Universities fret over non-dom tax changes
Recruiting top faculty staff will become harder in wake of non-dom reforms
Universities have warned that the changes to non-dom taxation will make it
more difficult to attract and retain leading academics at UK institutions.
The FT reports that the changes, forcing non-doms to pay a £30,000
levy to keep offshore income tax free, could also affect donations to
Malcolm Grant, provost of University College London, said the changes would
‘potentially undermine some very long-term strategic planning’ undertaken by
universities to attract talent.
London Business School deputy dean Julian Birkinshaw said he was worried
about recruiting international staff. Only 17 of the London Business School’s 93
staff are British.
There are also fears that non-doms, who have donated cash to universities,

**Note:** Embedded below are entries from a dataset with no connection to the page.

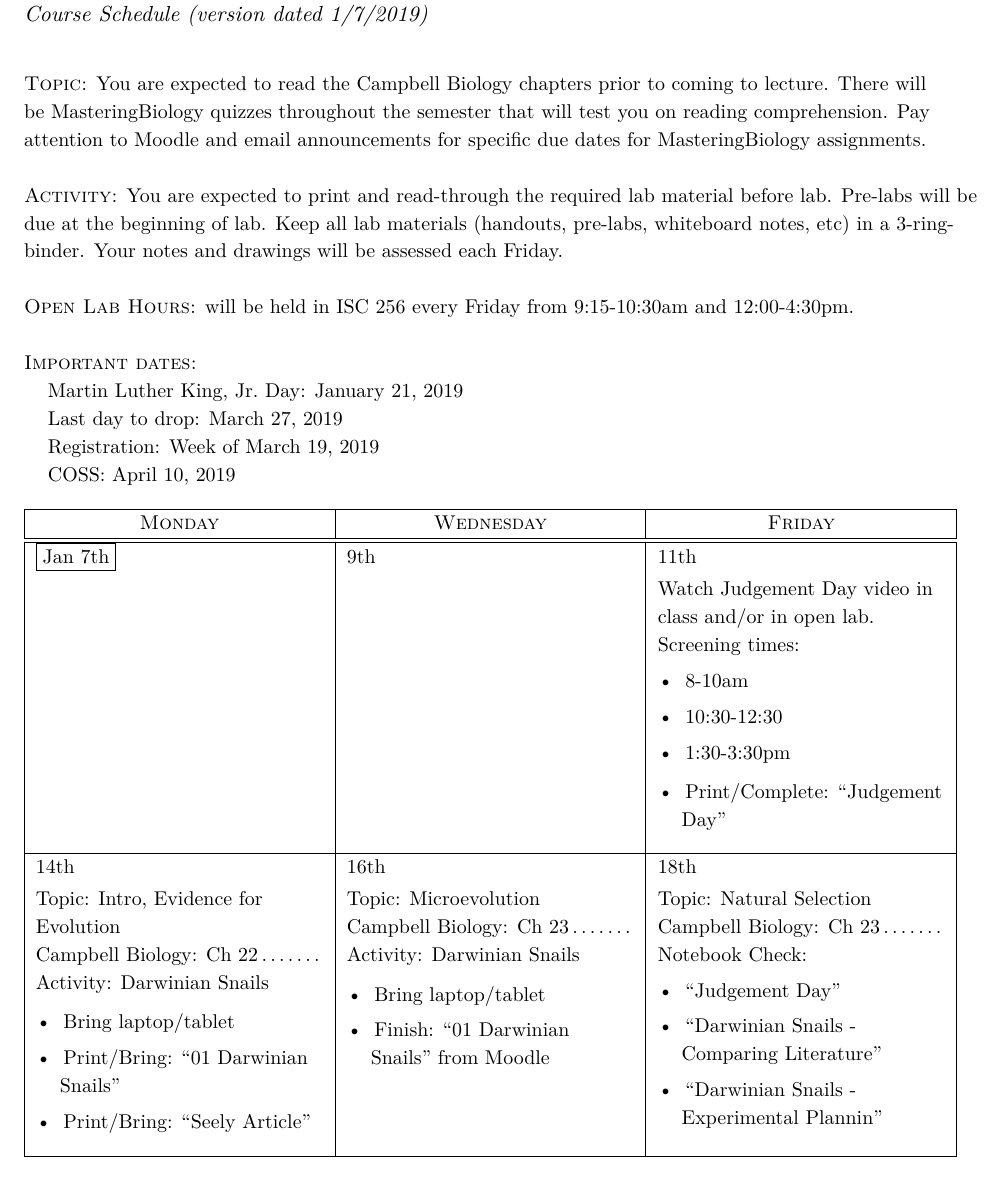
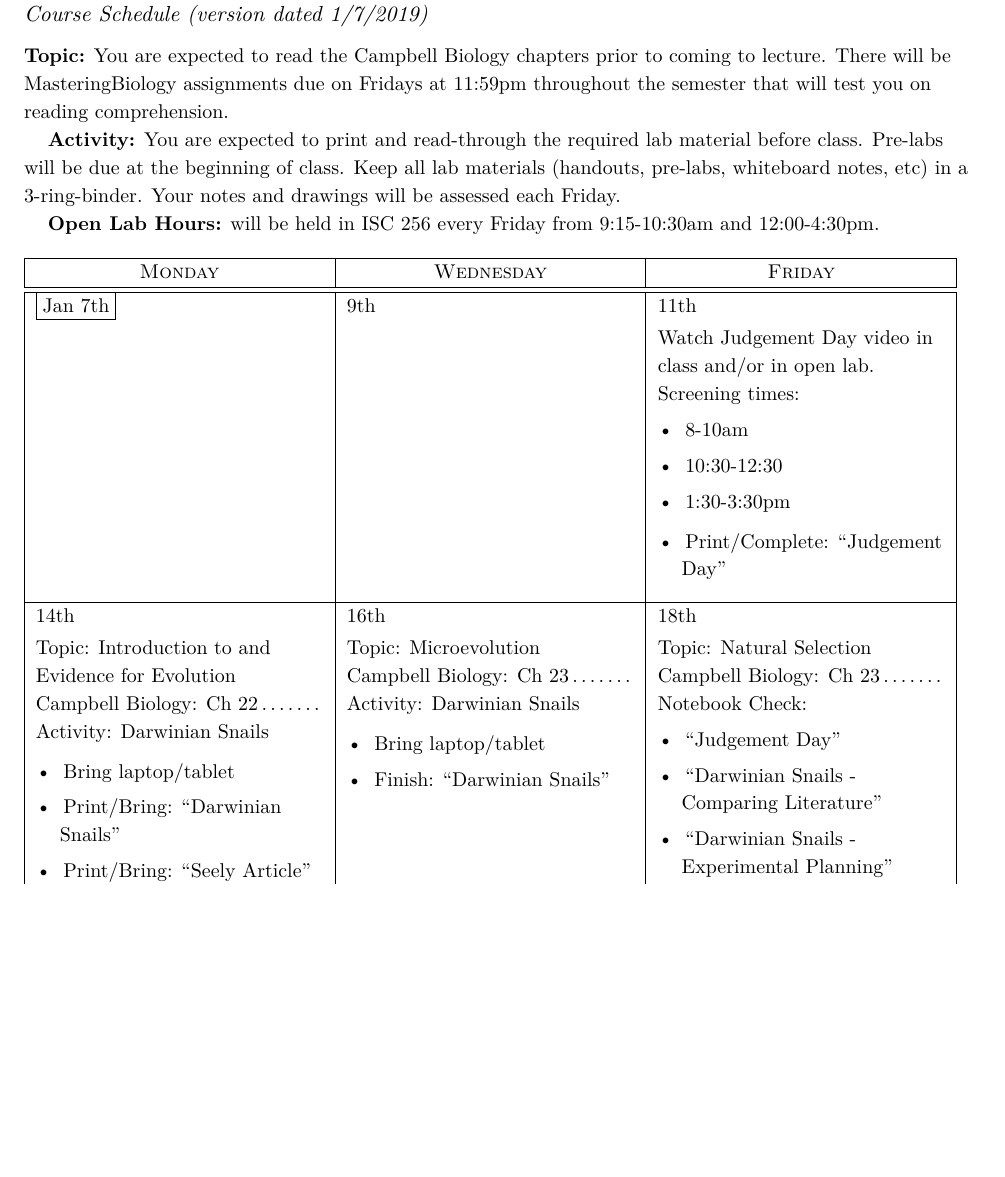
Before and after one commit to aaarcher-usgs/latex_syllabi, a LaTeX document (2018_2019/2019_evolution_diversity/syllabus/syllabus_2019_iBIO122.tex): part of page 5 of 10 before the commit and part of page 5 of 9 after it, cut so that both start at the same text, the shorter picture padded with empty space. The pictures show the PDF file 2018_2019/2019_evolution_diversity/syllabus/syllabus_2019_iBIO122.pdf that the author committed with the source.

Commit message:
updated syllabus for 122

```diff
--- a/2018_2019/2019_evolution_diversity/syllabus/syllabus_2019_iBIO122.tex
+++ b/2018_2019/2019_evolution_diversity/syllabus/syllabus_2019_iBIO122.tex
@@ -218,21 +218,21 @@ It is essential that you prepare for each class in advance and review each lab s
 %	%\item OH: Dr.~ArchMiller's office hours, ISC 222 (MW 10:30-11:30am; TR 2:00-3:00pm)
 %\end{itemize}
 
-\newthought{Topic:} You are expected to read the Campbell Biology chapters prior to coming to lecture.  There will be MasteringBiology quizzes throughout the semester that will test you on reading comprehension. Pay attention to Moodle and email announcements for specific due dates for MasteringBiology assignments.
+\textbf{Topic:} You are expected to read the Campbell Biology chapters prior to coming to lecture.  There will be MasteringBiology assignments due on Fridays at 11:59pm throughout the semester that will test you on reading comprehension.
 
-\newthought{Activity:} You are expected to print and read-through the required lab material before lab. Pre-labs will be due at the beginning of lab. Keep all lab materials (handouts, pre-labs, whiteboard notes, etc) in a 3-ring-binder. Your notes and drawings will be assessed each Friday.
+\textbf{Activity:} You are expected to print and read-through the required lab material before class. Pre-labs will be due at the beginning of class. Keep all lab materials (handouts, pre-labs, whiteboard notes, etc) in a 3-ring-binder. Your notes and drawings will be assessed each Friday.
 
-\newthought{Open Lab Hours:} will be held in ISC 256 every Friday from 9:15-10:30am and 12:00-4:30pm.
+\textbf{Open Lab Hours:} will be held in ISC 256 every Friday from 9:15-10:30am and 12:00-4:30pm.
 
-\newthought{Important dates:}
+%\newthought{Important dates:}
 
-Martin Luther King, Jr.\ Day: January 21, 2019
+%Martin Luther King, Jr.\ Day: January 21, 2019
 
-Last day to drop: March 27, 2019
+%Last day to drop: March 27, 2019
 
-Registration: Week of March 19, 2019
+%Registration: Week of March 19, 2019
 
-COSS: April 10, 2019
+%COSS: April 10, 2019
 
   \setlength{\calwidth}{6.5in}
   \setlength{\calboxdepth}{0.3in}
@@ -262,13 +262,13 @@ COSS: April 10, 2019
 }
 
 %\caltext{1/14/19}{\textbf{First Day of Class}} % Lecture/Lab 1
-\caltext{1/14/19}{Topic: Intro, Evidence for Evolution}
+\caltext{1/14/19}{Topic: Introduction to and Evidence for Evolution}
 \caltext{1/14/19}{Campbell Biology: Ch 22\dotfill}
 \caltext{1/14/19}{Activity: Darwinian Snails}
 \caltext{1/14/19}{
 	\begin{itemize}
 	\item Bring laptop/tablet
-	\item Print/Bring: ``01 Darwinian Snails''
+	\item Print/Bring: ``Darwinian Snails''
 	\item Print/Bring: ``Seely Article''
 	\end{itemize}
 }
@@ -279,7 +279,7 @@ COSS: April 10, 2019
 \caltext{1/16/19}{
 	\begin{itemize}
 	\item Bring laptop/tablet
-	\item Finish: ``01 Darwinian Snails'' from Moodle
+	\item Finish: ``Darwinian Snails''
 	\end{itemize}
 }
 
@@ -289,7 +289,7 @@ COSS: April 10, 2019
 	\begin{itemize}
 	\item ``Judgement Day''
 	\item ``Darwinian Snails - Comparing Literature''
-	\item ``Darwinian Snails - Experimental Plannin''
+	\item ``Darwinian Snails - Experimental Planning''
 	\end{itemize}
 }
 
```
Also changed, not shown: 2018_2019/2019_evolution_diversity/syllabus/syllabus_2019_iBIO122.pdf, 2018_2019/2019_evolution_diversity/syllabus/syllabus_2019_iBIO122.tex (18 more changed lines), 3 other files.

will no longer do so.
‘If these individuals move out of the UK, it will not only be the arts that
will suffer a drop in support, but British universities also,’ Richard
Gillingwater, dean of Cass Business School, told the FT.